→ What is required: Once the pictures are removed, restate the listing word for word.
===== Supplied data
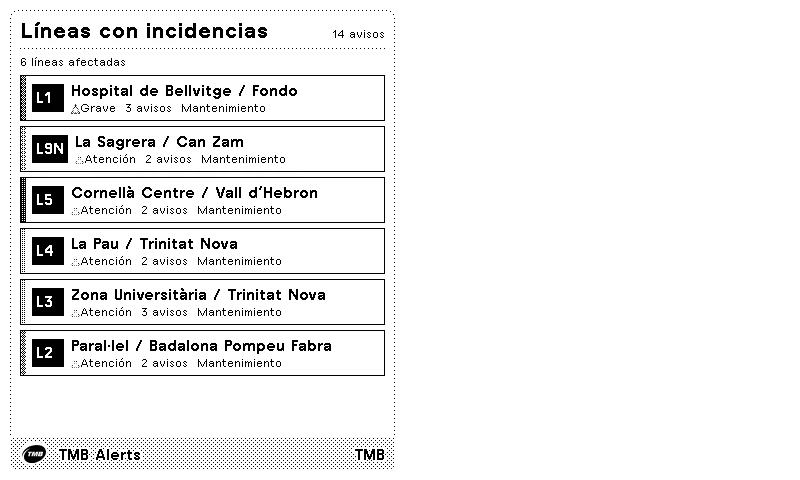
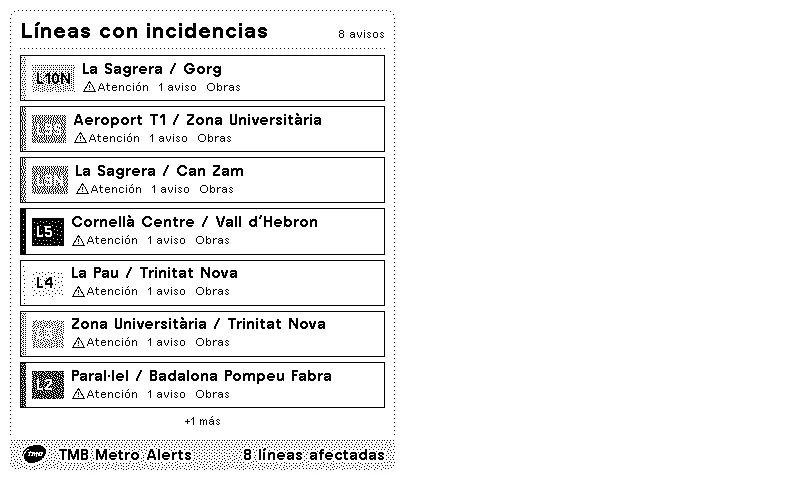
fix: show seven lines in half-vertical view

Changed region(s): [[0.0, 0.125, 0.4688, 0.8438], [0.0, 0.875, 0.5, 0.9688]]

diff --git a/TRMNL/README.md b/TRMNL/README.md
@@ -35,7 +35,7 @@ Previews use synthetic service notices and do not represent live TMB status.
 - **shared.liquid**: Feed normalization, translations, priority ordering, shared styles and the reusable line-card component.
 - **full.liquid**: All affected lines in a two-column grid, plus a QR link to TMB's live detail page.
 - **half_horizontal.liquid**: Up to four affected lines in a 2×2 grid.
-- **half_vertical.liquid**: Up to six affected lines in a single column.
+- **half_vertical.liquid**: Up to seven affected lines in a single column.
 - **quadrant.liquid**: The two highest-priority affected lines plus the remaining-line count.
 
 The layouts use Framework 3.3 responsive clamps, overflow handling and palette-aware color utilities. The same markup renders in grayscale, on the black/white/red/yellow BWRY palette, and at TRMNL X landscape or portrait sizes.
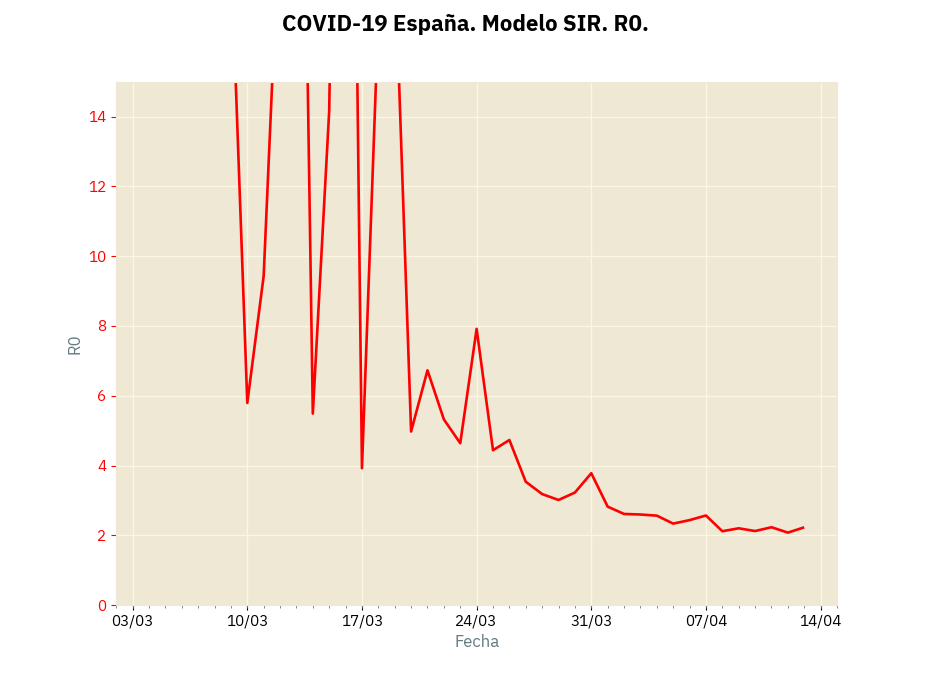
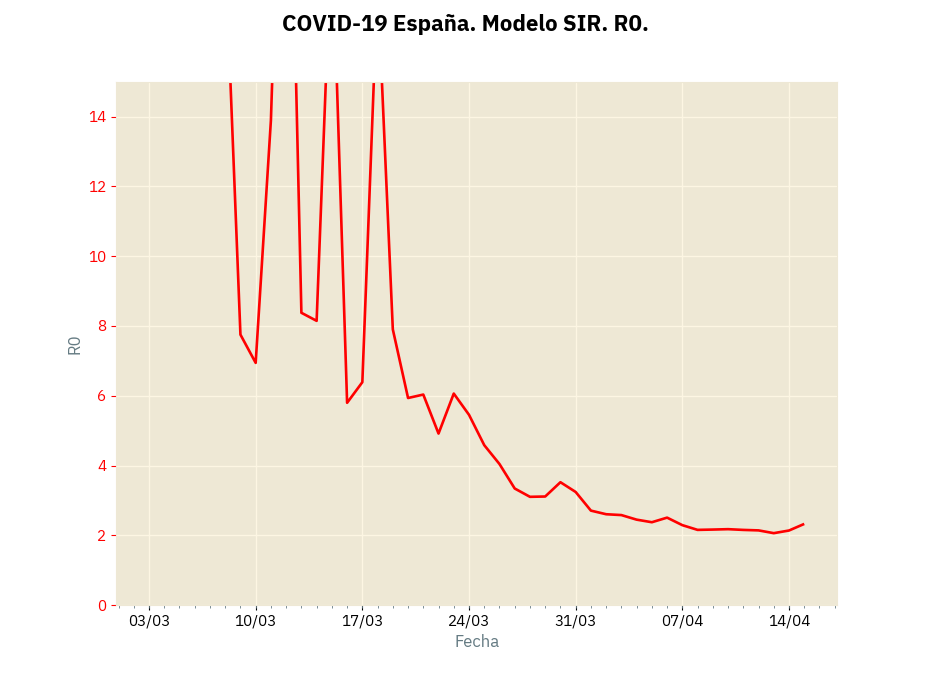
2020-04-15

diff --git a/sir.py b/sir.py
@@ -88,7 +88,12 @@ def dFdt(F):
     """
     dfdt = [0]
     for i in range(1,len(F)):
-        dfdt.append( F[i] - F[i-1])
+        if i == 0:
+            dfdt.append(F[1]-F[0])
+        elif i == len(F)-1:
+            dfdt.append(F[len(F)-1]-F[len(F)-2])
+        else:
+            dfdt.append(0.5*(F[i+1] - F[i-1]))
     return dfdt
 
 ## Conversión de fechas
==========
→ Task response:
fix: show seven lines in half-vertical view

Changed region(s): [[0.0, 0.125, 0.4688, 0.8438], [0.0, 0.875, 0.5, 0.9688]]

diff --git a/TRMNL/README.md b/TRMNL/README.md
@@ -35,7 +35,7 @@ Previews use synthetic service notices and do not represent live TMB status.
 - **shared.liquid**: Feed normalization, translations, priority ordering, shared styles and the reusable line-card component.
 - **full.liquid**: All affected lines in a two-column grid, plus a QR link to TMB's live detail page.
 - **half_horizontal.liquid**: Up to four affected lines in a 2×2 grid.
-- **half_vertical.liquid**: Up to six affected lines in a single column.
+- **half_vertical.liquid**: Up to seven affected lines in a single column.
 - **quadrant.liquid**: The two highest-priority affected lines plus the remaining-line count.
 
 The layouts use Framework 3.3 responsive clamps, overflow handling and palette-aware color utilities. The same markup renders in grayscale, on the black/white/red/yellow BWRY palette, and at TRMNL X landscape or portrait sizes.
2020-04-15

diff --git a/sir.py b/sir.py
@@ -88,7 +88,12 @@ def dFdt(F):
     """
     dfdt = [0]
     for i in range(1,len(F)):
-        dfdt.append( F[i] - F[i-1])
+        if i == 0:
+            dfdt.append(F[1]-F[0])
+        elif i == len(F)-1:
+            dfdt.append(F[len(F)-1]-F[len(F)-2])
+        else:
+            dfdt.append(0.5*(F[i+1] - F[i-1]))
     return dfdt
 
 ## Conversión de fechas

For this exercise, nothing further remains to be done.